Used to be you’d only see Marcus Welby, MD in them after surgery. Most of the time doctors wore white lab coats or suits, and nurses wore little nursing uniforms with cute hats. Now, rest assured 95% of the people you encounter in ANY health related field, be it on man or animal, will be sporting a new pair of Scrubs. I don’t have a problem with scrubs. It is just difficult for a lay person to know exactly what said scrub-wearing person does.
Are you my internist or the plastic surgeon? Or, heaven help me, someone incorrectly scanned my armband, and I’m in the line-up for a colonoscopy. Yes, I blame much of this confusion on scrubs.
Looking to the layman’s answer to anything, Wikipedia, offers the following as the definition or explanation of modern scrubs:
Today, any medical uniform consisting of a short-sleeve shirt and pants is known as “scrubs”. Nearly all patient care personnel at hospitals in the United States wear some form of scrubs while on duty, as do some staffers in doctor, dental, and veterinary offices. Support staff such as custodians and unit clerks also wear scrubs in some facilities.
After serious thought, I’ve decided to request Medical and photo ID of personnel requesting access to my body.

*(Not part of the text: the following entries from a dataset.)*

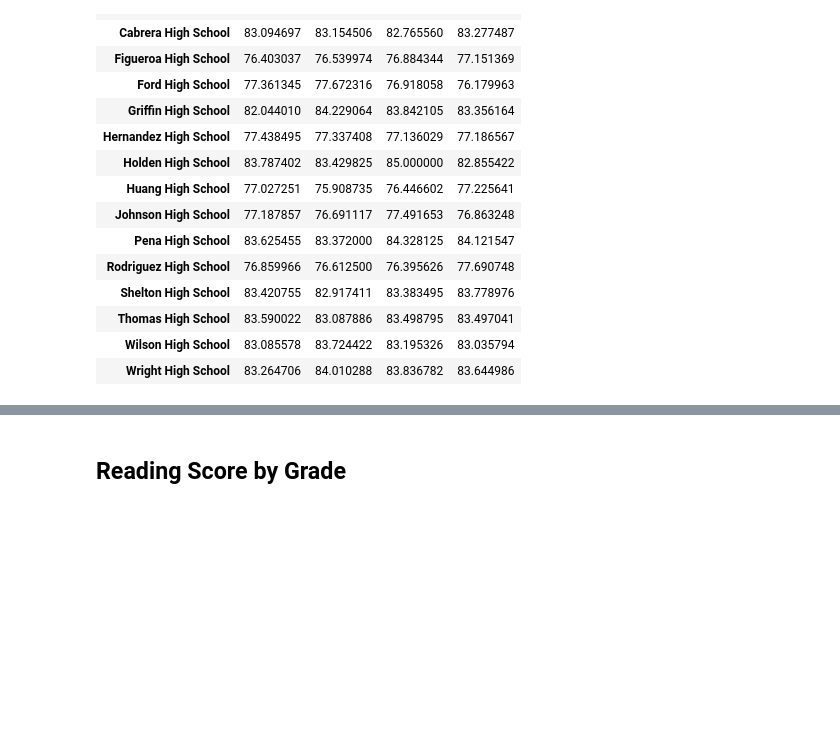
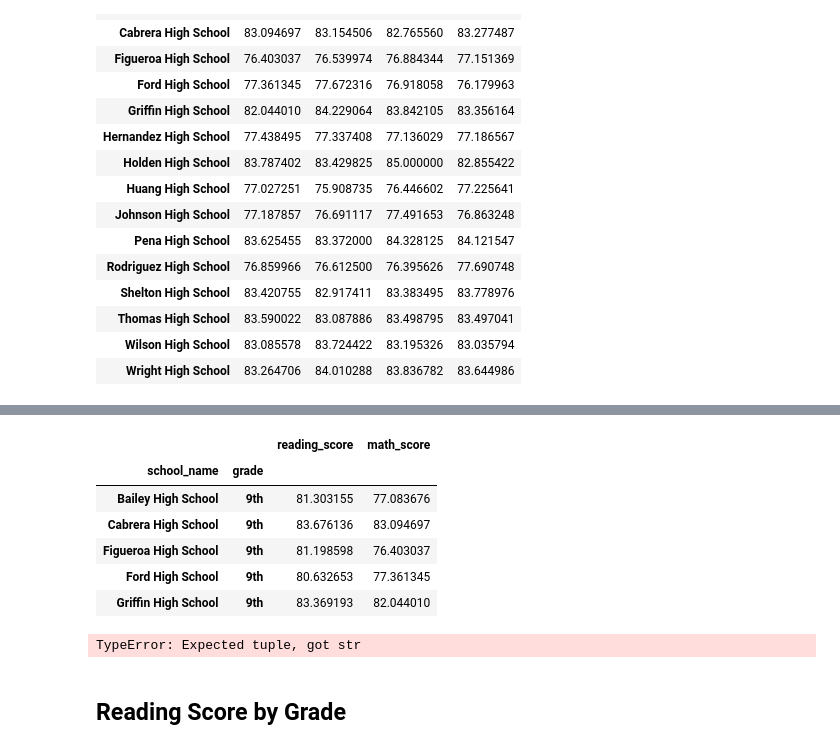
Before and after one commit to DerekLarson77/Pandas-School-Grades, a Jupyter notebook: PyCitySchools/PyCitySchools_rework.ipynb, the cells around one changed output, grey strips where cells are left out. Cells and saved outputs as stored; diff of their text form; code cells hidden in the pictures; blank space fills up the shorter version.

```diff
--- a/PyCitySchools/PyCitySchools_rework.ipynb
+++ b/PyCitySchools/PyCitySchools_rework.ipynb
@@ -377,3 +353,30 @@ School_Summary_df
+# %%
+grade_9.head()
+#print(grade_10)
+#print(grade_11)
+#print(grade_12)
+# %% [output]
+|  |  | reading_score | math_score |
+| school_name | grade |  |  |
+| Bailey High School | 9th | 81.303155 | 77.083676 |
+| Cabrera High School | 9th | 83.676136 | 83.094697 |
+| Figueroa High School | 9th | 81.198598 | 76.403037 |
+| Ford High School | 9th | 80.632653 | 77.361345 |
+| Griffin High School | 9th | 83.369193 | 82.044010 |
+# %%
+#print(grade_9)
+#print(grade_10)
+#print(grade_11)
+#print(grade_12)
+
+gradeavgmath_df["9th"] = grade_9["math_score"]
+#gradeavgmath_df["10th"] = grade_10["math_score"]
+#gradeavgmath_df["11th"] = grade_11["math_score"]
+#gradeavgmath_df["12th"] = grade_12["math_score"]
+
+gradeavgmath_df
+# %% [output]
+TypeError: Expected tuple, got str
 # %% [markdown]
 ## Reading Score by Grade
 # %% [markdown]
```
Also changed, not shown: parts of 8 cells of this notebook.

I’ll tell them to pretend they are checking in at the doctor’s office.